**Work item**
With the pictures excluded, reproduce all of the data exactly.

....

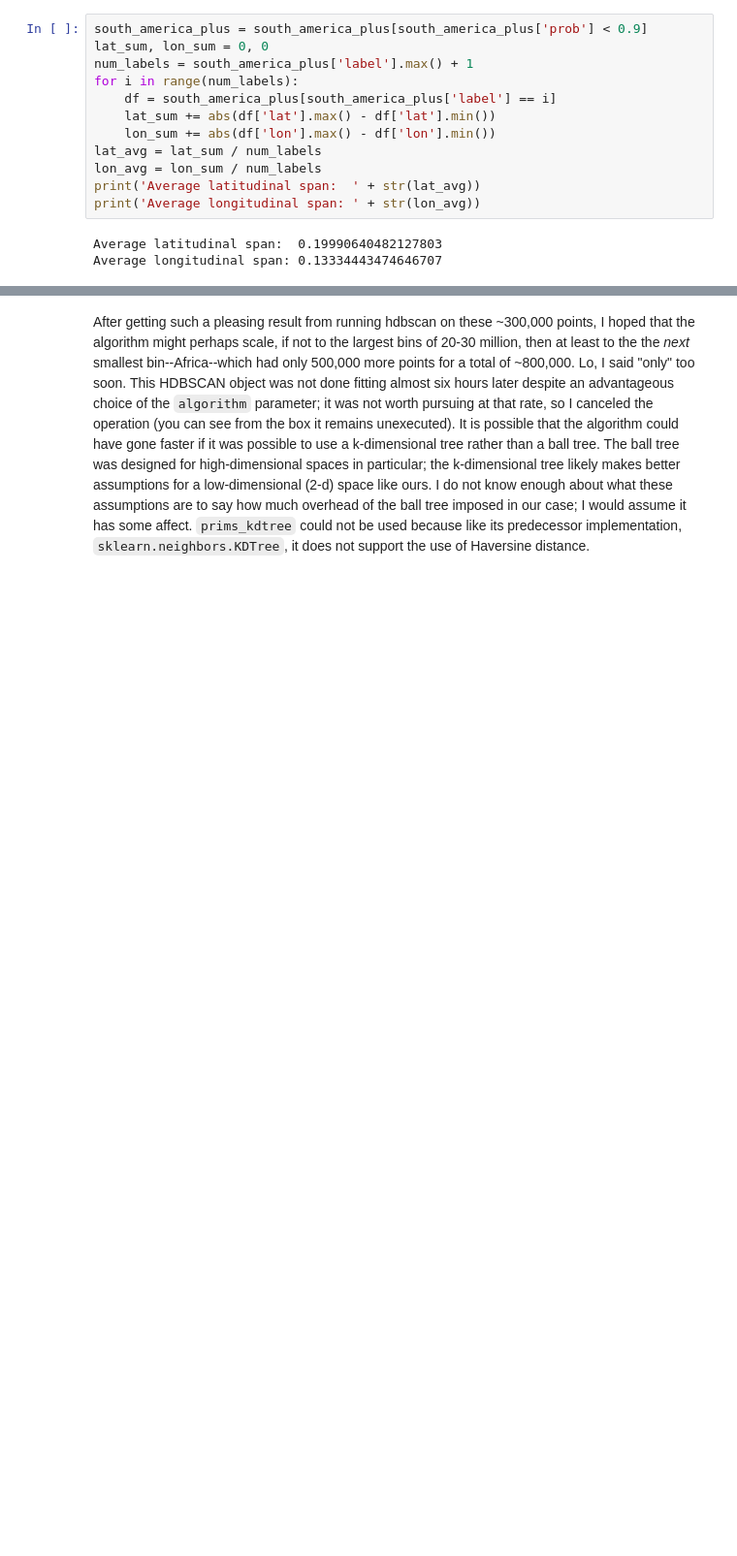
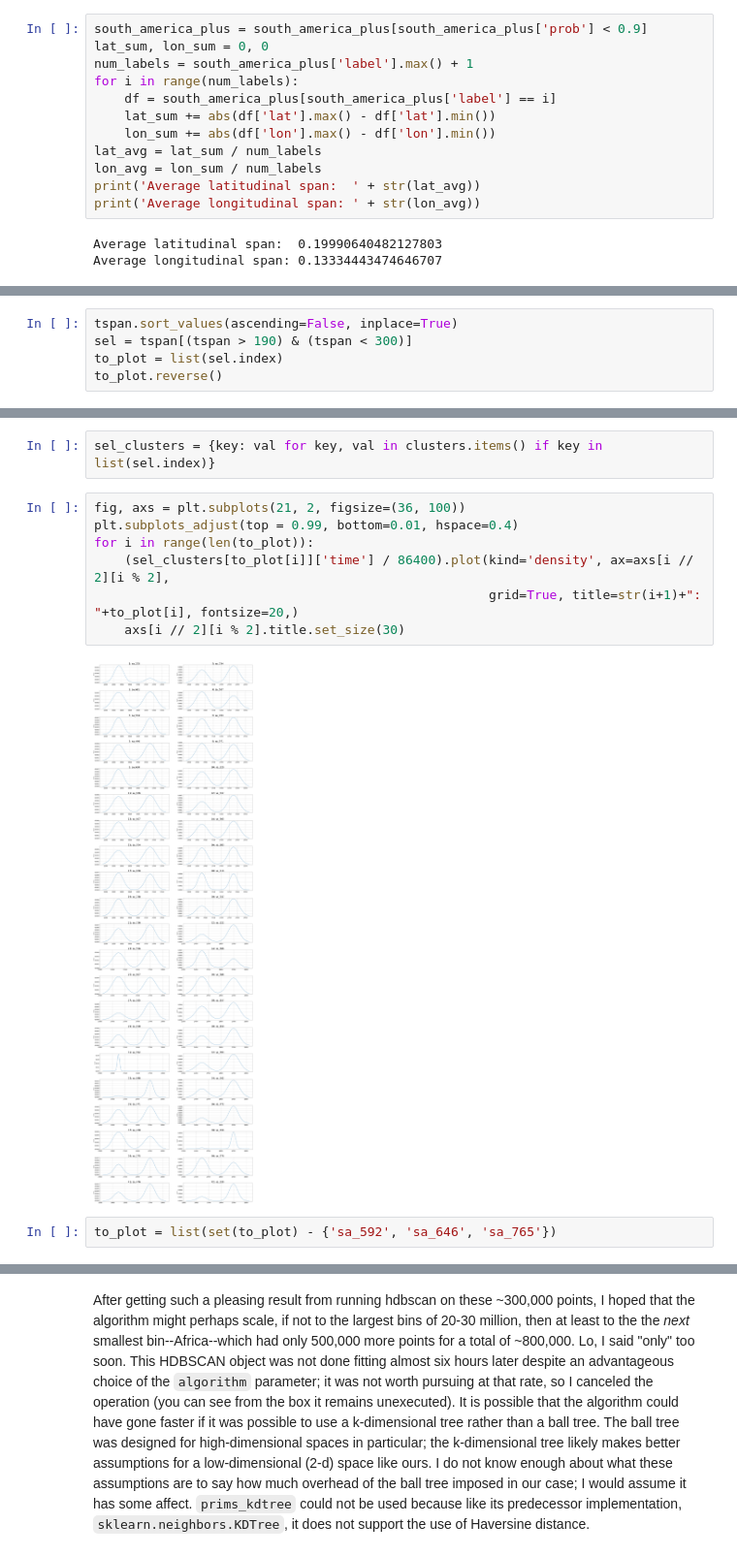
Before and after one commit to shlomenu/Phys18Conf_1, a Jupyter notebook: data-prep.ipynb, the cells around one changed output, grey strips where cells are left out. Shown at 97% size. Saved outputs shown, nothing was run; the diff lists cells and outputs as text; blank space fills up the shorter version.

```diff
--- a/data-prep.ipynb
+++ b/data-prep.ipynb
@@ -527,0 +547,5 @@ Median longitudinal span: 0.008310000000001594
+# %%
+tspan.sort_values(ascending=False, inplace=True)
+sel = tspan[(tspan > 190) & (tspan < 300)]
+to_plot = list(sel.index)
+to_plot.reverse()
@@ -527,0 +616,13 @@ Median longitudinal span: 0.008310000000001594
+# %%
+sel_clusters = {key: val for key, val in clusters.items() if key in list(sel.index)}
+# %%
+fig, axs = plt.subplots(21, 2, figsize=(36, 100))
+plt.subplots_adjust(top = 0.99, bottom=0.01, hspace=0.4)
+for i in range(len(to_plot)):
+    (sel_clusters[to_plot[i]]['time'] / 86400).plot(kind='density', ax=axs[i // 2][i % 2],
+                                                    grid=True, title=str(i+1)+": "+to_plot[i], fontsize=20,)
+    axs[i // 2][i % 2].title.set_size(30)
+# %% [output]
+[figure, added]
+# %%
+to_plot = list(set(to_plot) - {'sa_592', 'sa_646', 'sa_765'})
```
Also changed, not shown: parts of 22 cells of this notebook.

....

**Result**
Before and after one commit to shlomenu/Phys18Conf_1, a Jupyter notebook: data-prep.ipynb, the cells around one changed output, grey strips where cells are left out. Shown at 97% size. Saved outputs shown, nothing was run; the diff lists cells and outputs as text; blank space fills up the shorter version.

```diff
--- a/data-prep.ipynb
+++ b/data-prep.ipynb
@@ -527,0 +547,5 @@ Median longitudinal span: 0.008310000000001594
+# %%
+tspan.sort_values(ascending=False, inplace=True)
+sel = tspan[(tspan > 190) & (tspan < 300)]
+to_plot = list(sel.index)
+to_plot.reverse()
@@ -527,0 +616,13 @@ Median longitudinal span: 0.008310000000001594
+# %%
+sel_clusters = {key: val for key, val in clusters.items() if key in list(sel.index)}
+# %%
+fig, axs = plt.subplots(21, 2, figsize=(36, 100))
+plt.subplots_adjust(top = 0.99, bottom=0.01, hspace=0.4)
+for i in range(len(to_plot)):
+    (sel_clusters[to_plot[i]]['time'] / 86400).plot(kind='density', ax=axs[i // 2][i % 2],
+                                                    grid=True, title=str(i+1)+": "+to_plot[i], fontsize=20,)
+    axs[i // 2][i % 2].title.set_size(30)
+# %% [output]
+[figure, added]
+# %%
+to_plot = list(set(to_plot) - {'sa_592', 'sa_646', 'sa_765'})
```
Also changed, not shown: parts of 22 cells of this notebook.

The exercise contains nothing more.